Code change snippets
○ ○ ○ ○
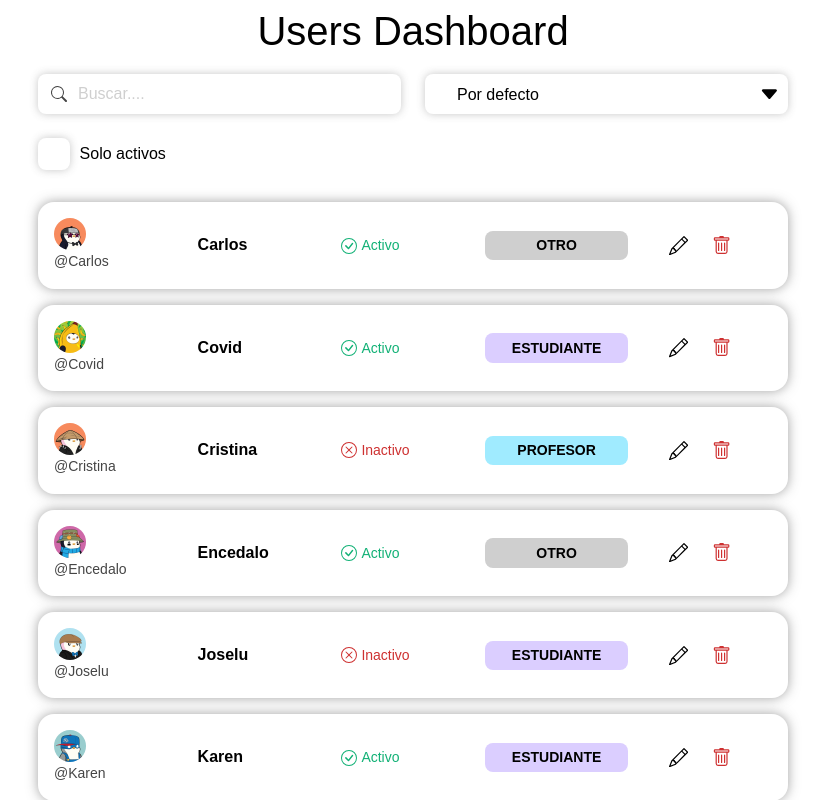
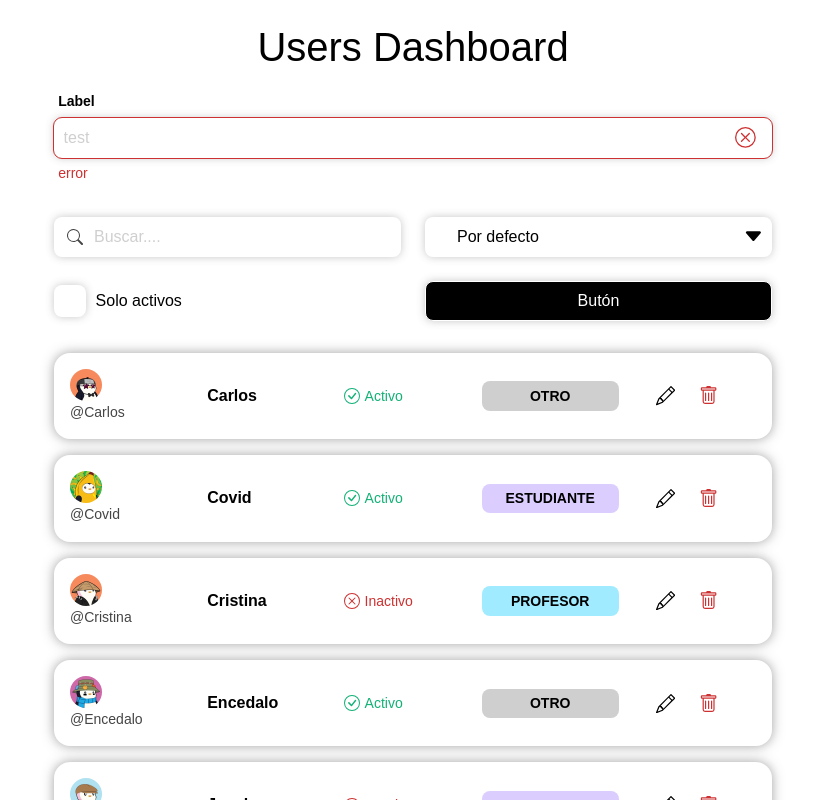
Before and after one commit to JoseIu/users-dashboard-react, a React (Vite) app: page / in a window 1280 px wide. Shown: the top 800 px of the page, without its empty margins (227-1052 px from the left). Built offline with nearby package versions, Linux system fonts and the light colour scheme; data requests are answered from the project's data file; a web font is replaced by a local one.

Commit message:
testing buttons and inputs compoents

```diff
--- a/src/components/user-filters/UserFilters.jsx
+++ b/src/components/user-filters/UserFilters.jsx
@@ -1,4 +1,5 @@
 import { SORT_OPTIONS } from '../../constants/sortOptions';
+import Button from '../buttons/button/Button';
 import CheckBox from '../form/checkbox/CheckBox';
 import InputSearh from '../form/input-search/InputSearch';
 import Select from '../form/select/Select';
@@ -34,6 +35,7 @@ const UserFilters = ({
 			/>
 			<span>Solo activos</span>
 		</div>
+		<Button kind='primary'>Butón</Button>
 	</form>
 );
 export default UserFilters;
--- a/src/components/user-list/UserList.jsx
+++ b/src/components/user-list/UserList.jsx
@@ -1,5 +1,6 @@
 import useFilters from '../../lib/hooks/useFilters';
 import { useUsers } from '../../lib/hooks/useUsers';
+import InputTextAsync from '../form/input-text-async/InputTextAsync';
 import Title from '../title/Tile';
 import UserFilters from '../user-filters/UserFilters';
 import UserListPagination from '../user-list-pagination/UserListPagination';
@@ -22,6 +23,11 @@ const UserList = () => {
 	return (
 		<div className={style.container}>
 			<Title />
+			<InputTextAsync
+				label={'Label'}
+				error={'error'}
+				placeholder='test'
+			></InputTextAsync>
 			<UserFilters
 				search={filters.search}
 				setSearch={setSearch}
--- a/src/components/user-list/UserList.module.css
+++ b/src/components/user-list/UserList.module.css
@@ -1,4 +1,5 @@
 .container {
+	padding: 1em 1em 0 1em;
 	width: 100%;
 	display: flex;
 	flex-direction: column;
--- a/src/components/users-row/UsersRow.jsx
+++ b/src/components/users-row/UsersRow.jsx
@@ -4,7 +4,6 @@ import style from './UsersRow.module.css';
 const UsersRow = ({ users, isLoading, error }) => {
 	if (isLoading) return <p> Cargando usuarios....🚀</p>;
 	if (error) return <p>Error al cargar los usuarios 😥</p>;
-
 	if (!users.length) return <p>No hay usuarios 😅</p>;
 
 	const usersRendered = users.map((user) => <User {...user} key={user.id} />);
```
○ ○ ○ ○
▶ **Exercise brief**:
Without including any pictures, output each entry above exactly as it appears.

▶ **Answer to this task**:
Before and after one commit to JoseIu/users-dashboard-react, a React (Vite) app: page / in a window 1280 px wide. Shown: the top 800 px of the page, without its empty margins (227-1052 px from the left). Built offline with nearby package versions, Linux system fonts and the light colour scheme; data requests are answered from the project's data file; a web font is replaced by a local one.

Commit message:
testing buttons and inputs compoents

```diff
--- a/src/components/user-filters/UserFilters.jsx
+++ b/src/components/user-filters/UserFilters.jsx
@@ -1,4 +1,5 @@
 import { SORT_OPTIONS } from '../../constants/sortOptions';
+import Button from '../buttons/button/Button';
 import CheckBox from '../form/checkbox/CheckBox';
 import InputSearh from '../form/input-search/InputSearch';
 import Select from '../form/select/Select';
@@ -34,6 +35,7 @@ const UserFilters = ({
 			/>
 			<span>Solo activos</span>
 		</div>
+		<Button kind='primary'>Butón</Button>
 	</form>
 );
 export default UserFilters;
--- a/src/components/user-list/UserList.jsx
+++ b/src/components/user-list/UserList.jsx
@@ -1,5 +1,6 @@
 import useFilters from '../../lib/hooks/useFilters';
 import { useUsers } from '../../lib/hooks/useUsers';
+import InputTextAsync from '../form/input-text-async/InputTextAsync';
 import Title from '../title/Tile';
 import UserFilters from '../user-filters/UserFilters';
 import UserListPagination from '../user-list-pagination/UserListPagination';
@@ -22,6 +23,11 @@ const UserList = () => {
 	return (
 		<div className={style.container}>
 			<Title />
+			<InputTextAsync
+				label={'Label'}
+				error={'error'}
+				placeholder='test'
+			></InputTextAsync>
 			<UserFilters
 				search={filters.search}
 				setSearch={setSearch}
--- a/src/components/user-list/UserList.module.css
+++ b/src/components/user-list/UserList.module.css
@@ -1,4 +1,5 @@
 .container {
+	padding: 1em 1em 0 1em;
 	width: 100%;
 	display: flex;
 	flex-direction: column;
--- a/src/components/users-row/UsersRow.jsx
+++ b/src/components/users-row/UsersRow.jsx
@@ -4,7 +4,6 @@ import style from './UsersRow.module.css';
 const UsersRow = ({ users, isLoading, error }) => {
 	if (isLoading) return <p> Cargando usuarios....🚀</p>;
 	if (error) return <p>Error al cargar los usuarios 😥</p>;
-
 	if (!users.length) return <p>No hay usuarios 😅</p>;
 
 	const usersRendered = users.map((user) => <User {...user} key={user.id} />);
```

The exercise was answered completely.